Donating Blood


The American Red Cross accepts nursing mothers, they say ” Persons who are pregnant are not eligible to donate. Wait 6 weeks after giving birth.”

Dr. Jack Newman is a physician specializing in breastfeeding support and advocacy. He says any otherwise eligible mother who is not anemic can donate blood.

The Canadian Blood Service does not allow breastfeeding mothers to donate blood in the first six months postpartum.

In the UK you may donate whilst breastfeeding providing your baby is at least six months old.

In Australia, you need to wait at least nine months and until your baby is significantly weaned (that is, getting most of his/her nutrition from solids) before you donate blood.

Whether to donate blood is a personal decision. La Leche League recommends that you consult your health care professional and/ or the blood donor programme in your country and make an informed choice.
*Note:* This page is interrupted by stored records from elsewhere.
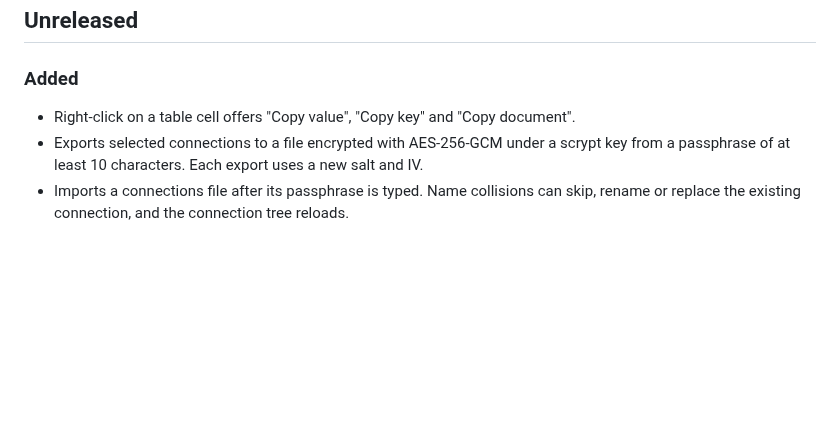
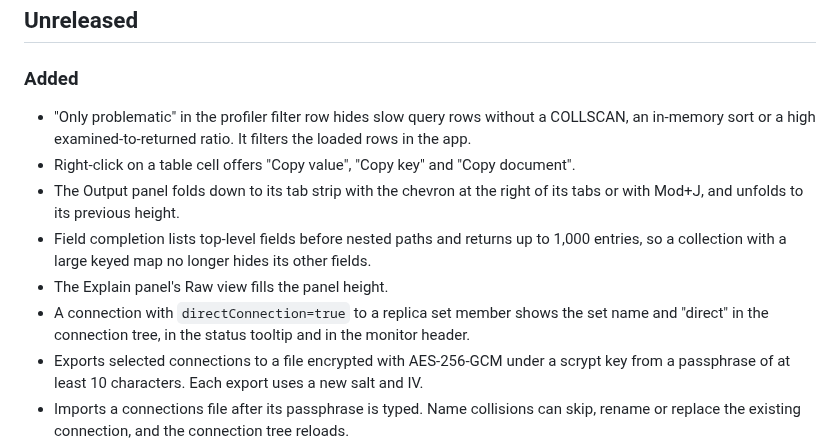
Before and after one commit to eriksimonic/mongodb-gui, a Markdown page: CHANGELOG.md, the part around the change. GitHub-like rendering; blank space fills up the shorter version.

```diff
--- a/CHANGELOG.md
+++ b/CHANGELOG.md
@@ -6,7 +6,16 @@ All notable changes to Mongo GUI are listed here, newest first.
 
 ### Added
 
+- "Only problematic" in the profiler filter row hides slow query rows without a COLLSCAN, an
+  in-memory sort or a high examined-to-returned ratio. It filters the loaded rows in the app.
 - Right-click on a table cell offers "Copy value", "Copy key" and "Copy document".
+- The Output panel folds down to its tab strip with the chevron at the right of its tabs or with
+  Mod+J, and unfolds to its previous height.
+- Field completion lists top-level fields before nested paths and returns up to 1,000 entries,
+  so a collection with a large keyed map no longer hides its other fields.
+- The Explain panel's Raw view fills the panel height.
+- A connection with `directConnection=true` to a replica set member shows the set name and
+  "direct" in the connection tree, in the status tooltip and in the monitor header.
 - Exports selected connections to a file encrypted with AES-256-GCM under a scrypt key from a
   passphrase of at least 10 characters. Each export uses a new salt and IV.
 - Imports a connections file after its passphrase is typed. Name collisions can skip, rename or
```
Also changed, not shown: docs/user-guide.md (+11 -3 lines), docs/screenshots/output-collapsed.png (added), docs/screenshots/profiler.png.
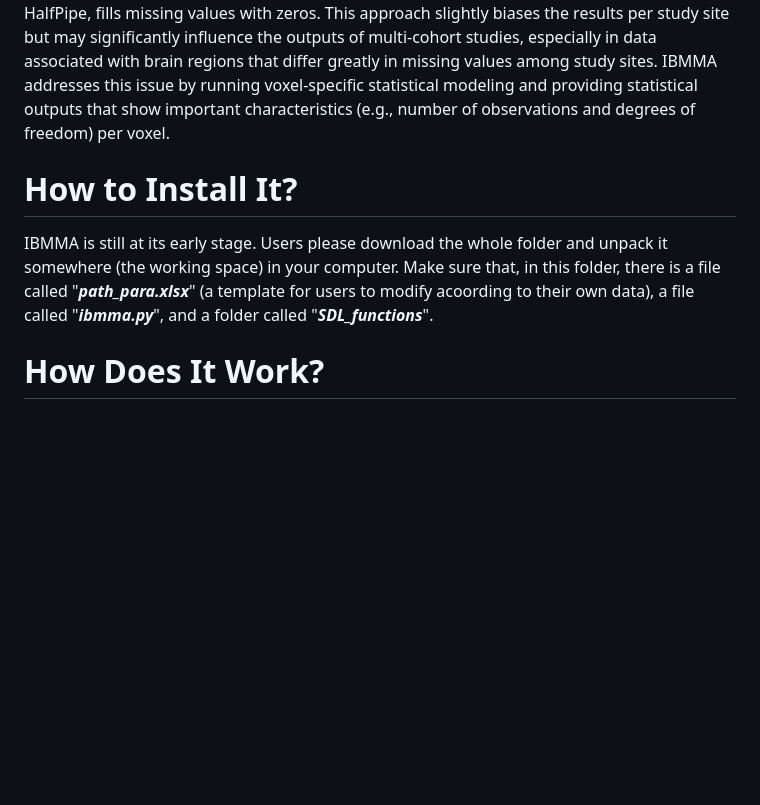
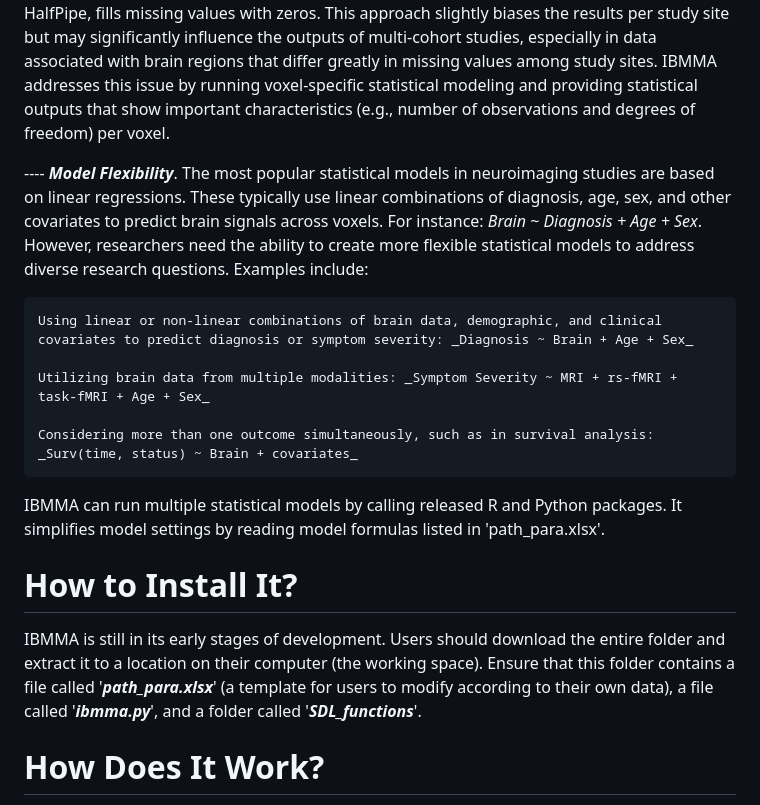
Before and after one commit to sundelinustc/IBMMA, a Markdown page: README.md, the part around the change. GitHub-like rendering; blank space fills up the shorter version.

```diff
--- a/README.md
+++ b/README.md
@@ -20,9 +20,19 @@ Neuroimaging studies on large datasets aggregated from multiple sites (or source
 
 ---- **_Missing Values_**. Missing values are common in neuroimaging studies due to diverse scanning protocols and low data quality in certain brain regions (such as the ventral prefrontal cortex and ventral temporal lobe). The voxels with missing values differ slightly among individuals from the same study site but may vary significantly among participants from different sites. Widely used software for statistical analysis of neuroimaging data, such as SPM and FSL, cannot handle missing values correctly. In other words, if a single person has a missing value in a particular voxel, there will be no statistical output for this voxel even if thousands of participants are included in the analysis. Some preprocessing software, such as HalfPipe, fills missing values with zeros. This approach slightly biases the results per study site but may significantly influence the outputs of multi-cohort studies, especially in data associated with brain regions that differ greatly in missing values among study sites. IBMMA addresses this issue by running voxel-specific statistical modeling and providing statistical outputs that show important characteristics (e.g., number of observations and degrees of freedom) per voxel.
 
+---- **_Model Flexibility_**. The most popular statistical models in neuroimaging studies are based on linear regressions. These typically use linear combinations of diagnosis, age, sex, and other covariates to predict brain signals across voxels. For instance: _Brain ~ Diagnosis + Age + Sex_. However, researchers need the ability to create more flexible statistical models to address diverse research questions. Examples include:
+
+    Using linear or non-linear combinations of brain data, demographic, and clinical covariates to predict diagnosis or symptom severity: _Diagnosis ~ Brain + Age + Sex_
+
+    Utilizing brain data from multiple modalities: _Symptom Severity ~ MRI + rs-fMRI + task-fMRI + Age + Sex_
+
+    Considering more than one outcome simultaneously, such as in survival analysis: _Surv(time, status) ~ Brain + covariates_
+
+IBMMA can run multiple statistical models by calling released R and Python packages. It simplifies model settings by reading model formulas listed in 'path_para.xlsx'.
+
 # How to Install It?
 
-IBMMA is still at its early stage. Users please download the whole folder and unpack it somewhere (the working space) in your computer. Make sure that, in this folder, there is a file called "**_path_para.xlsx_**" (a template for users to modify acoording to their own data), a file called "**_ibmma.py_**", and a folder called "**_SDL_functions_**".
+IBMMA is still in its early stages of development. Users should download the entire folder and extract it to a location on their computer (the working space). Ensure that this folder contains a file called '**_path_para.xlsx_**' (a template for users to modify according to their own data), a file called '**_ibmma.py_**', and a folder called '**_SDL_functions_**'.
 
 # How Does It Work?
 
```
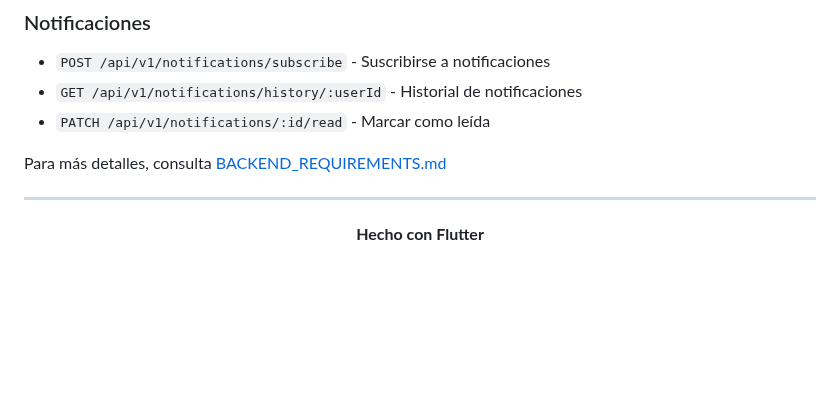
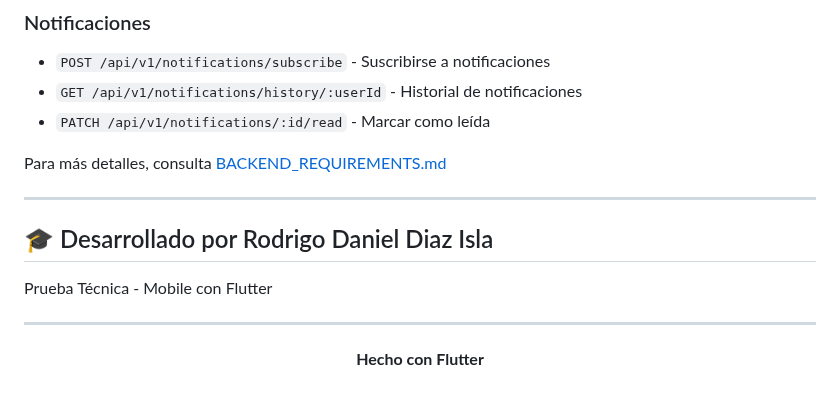
Before and after one commit to RodrigoXDiaz/Prueba_Tecnica_Mobile_Footloose_Local, a Markdown page: README.md, the part around the change. Drawn GitHub-style; blank space fills up the shorter version.

Commit message:
Actualizacion2.0 README

```diff
--- a/README.md
+++ b/README.md
@@ -294,6 +294,12 @@ Para más detalles, consulta [BACKEND_REQUIREMENTS.md](BACKEND_REQUIREMENTS.md)
 
 ---
 
+## 🎓 Desarrollado por Rodrigo Daniel Diaz Isla
+
+Prueba Técnica - Mobile con Flutter
+
+---
+
 <div align="center">
 
 **Hecho con Flutter**
```
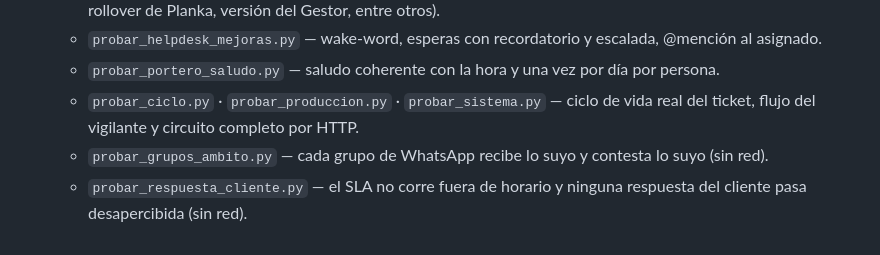
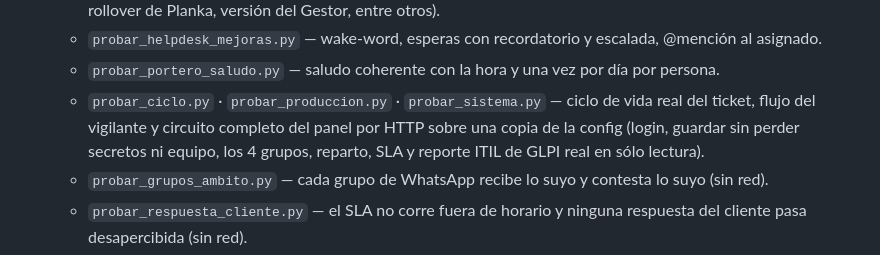
Before and after one commit to bsierra4262/ithos, a Markdown page: DOCUMENTO_MAESTRO.md, the part around the change. GitHub-like rendering.

```diff
--- a/DOCUMENTO_MAESTRO.md
+++ b/DOCUMENTO_MAESTRO.md
@@ -850,7 +850,8 @@ la versión del instalador. Del repositorio se puede reconstruir el agente compl
   - `probar_helpdesk_mejoras.py` — wake-word, esperas con recordatorio y escalada, @mención al asignado.
   - `probar_portero_saludo.py` — saludo coherente con la hora y una vez por día por persona.
   - `probar_ciclo.py` · `probar_produccion.py` · `probar_sistema.py` — ciclo de vida real del ticket, flujo
-    del vigilante y circuito completo por HTTP.
+    del vigilante y circuito completo del panel por HTTP sobre una copia de la config (login, guardar sin
+    perder secretos ni equipo, los 4 grupos, reparto, SLA y reporte ITIL de GLPI real en sólo lectura).
   - `probar_grupos_ambito.py` — cada grupo de WhatsApp recibe lo suyo y contesta lo suyo (sin red).
   - `probar_respuesta_cliente.py` — el SLA no corre fuera de horario y ninguna respuesta del
     cliente pasa desapercibida (sin red).
```
Also changed, not shown: CHANGELOG.md (+7 -0 lines), README.md (+3 -3 lines), docs/capturas/03-metricas-itil.png, docs/capturas/05-agente-escritorio.png, docs/capturas/06-asistente.png, docs/capturas/07-informe-pdf.png, 6 other files.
If a breastfeeding mother chooses to donate blood, she needs to be very careful to stay hydrated. Human milk is 87% water, and a blood donation takes 16 ounces of blood from the body. This is a lot of liquid to replace. All blood donors are cautioned to eat a substantial meal before donating blood and drink large quantities of water afterward. After a donation, donors are advised to avoid heavy lifting with the arm used to donate (to prevent excessive bruising). This may be a consideration for mothers who may not be able to avoid lifting and carrying their babies or older children.

LLL France have this resource on the subject: